Switch to D-II no problem for George; repeats as coach of year
Marcus George and his Ansbach Cougars can’t afford to take anything for granted when they begin each football season.
But the rest of us can: We’ve come, based on experience, to expect them to win.
For the second straight year, for example, the Cougars marched undefeated to a European football title, their fifth in six years. And for the second straight year, George, whose record at Ansbach is 48-4, was voted coach of the year by the European Football Coaches Association.
“Being selected coach of the year is a great honor,” George told the EFCA in a thank you e-mail last week. “We have had a run of great student-athletes and we enjoy fantastic school, faculty, administration, parent and community support.”
The athletes George referred to include four players voted to this year’s All-Europe team for a second time each — quarterback John Willis, running back-linebacker Xavier Sheppard, two-way lineman Jacob Burnside and defensive lineman Storm Freeman.
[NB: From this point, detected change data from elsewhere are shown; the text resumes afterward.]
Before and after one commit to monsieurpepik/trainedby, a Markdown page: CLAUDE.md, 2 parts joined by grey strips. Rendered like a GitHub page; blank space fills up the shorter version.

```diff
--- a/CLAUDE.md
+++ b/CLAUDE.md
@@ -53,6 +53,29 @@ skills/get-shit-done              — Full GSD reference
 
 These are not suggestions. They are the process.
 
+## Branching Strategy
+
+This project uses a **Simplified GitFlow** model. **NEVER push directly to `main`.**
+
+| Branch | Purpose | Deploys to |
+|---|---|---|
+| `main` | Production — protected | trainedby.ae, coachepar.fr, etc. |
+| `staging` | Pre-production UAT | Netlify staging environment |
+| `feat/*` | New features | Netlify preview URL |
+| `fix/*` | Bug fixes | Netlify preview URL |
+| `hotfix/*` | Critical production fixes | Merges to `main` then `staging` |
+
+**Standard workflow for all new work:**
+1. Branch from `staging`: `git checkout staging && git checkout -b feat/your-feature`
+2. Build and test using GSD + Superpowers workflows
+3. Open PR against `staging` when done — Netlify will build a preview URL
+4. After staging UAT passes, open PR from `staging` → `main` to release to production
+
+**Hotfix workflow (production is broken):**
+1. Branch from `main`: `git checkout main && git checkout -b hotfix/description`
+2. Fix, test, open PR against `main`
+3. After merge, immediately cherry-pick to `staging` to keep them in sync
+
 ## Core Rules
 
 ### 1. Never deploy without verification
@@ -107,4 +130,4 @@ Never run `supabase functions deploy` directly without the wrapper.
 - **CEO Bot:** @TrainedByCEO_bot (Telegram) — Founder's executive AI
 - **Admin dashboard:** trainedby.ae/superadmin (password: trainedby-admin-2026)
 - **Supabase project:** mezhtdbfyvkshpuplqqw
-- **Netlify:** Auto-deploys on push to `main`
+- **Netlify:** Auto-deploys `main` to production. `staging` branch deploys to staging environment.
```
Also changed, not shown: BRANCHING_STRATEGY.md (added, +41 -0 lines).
The Cougars supplemented their All-Europe list this year with junior offensive lineman T.J. Dignan.
That nucleus helped the 2007 Cougars run their unbeaten streak to 16 games. George’s Cougars teams won a European-record 28 straight from 2002 to 2005.
“This was a special team,” George said Monday by phone. “I had six or seven kids who could have started for anybody.”
For all its winning tradition, however, Ansbach’s success in 2007 wasn’t merely a case of same-old, same-old. Instead of competing in Division III, Ansbach this year played for the first time in Division II, composed of DODDS-Europe’s second-biggest schools. Ansbach, with an enrollment of around 240 in grades 9-12, defeated all comers by an average of 42-8 and capped its season with a 44-8 triumph over 2006 champion Bitburg in the D-II title game.
The move up to Division II was a contributing factor to George’s selection, according to Steve Jewell of Wiesbaden, president of the 67-member EFCA.
“Our members nominate the candidates, and are allowed to put a brief blurb on the form justifying their choices,” Jewell said Monday by telephone. “One of the common ones about Marcus mentioned he took a team from Division III to Division II and not only won there, but dominated.”
Not, however, without a lot of anxiety, according to George.
“This was one of the most stressful, yet rewarding, seasons we’ve ever had,” George said. “People always said we won because we played the smaller schools. This year, we knew we had to stand up and do it against some schools twice as large as we are. We did.”
Ansbach’s latest title is a record ninth for George personally. In addition to the five European championships he’s won with the Cougars, he previously guided Fulda to three straight before that school closed in 1994. He moved on to establish the football program at Hohenfels when the school opened in 1995 and won his fourth title there in 1997.
Among other candidates drawing heavy coach-of-the-year support this season, Jewell said, were Baumholder’s Carter Hollenbeck and Rota’s Robert Stovall, coaches of this year’s D-III finalists. Baumholder’s D-III crown was its first European football title since 1983, and Rota battled the Bucs all the way before falling 14-0 in the championship game.
George, refusing to take all the credit for Ansbach’s success, cited assistants Gary Feletar, Tom Dignan, Frank Mayo, Mick and Sue Plummer, “and the hardest-working member of our staff, administrative assistant Jo Barrale” in his e-mail.
“Championships,” he said, “are a team activity.”
All-Europe selection panel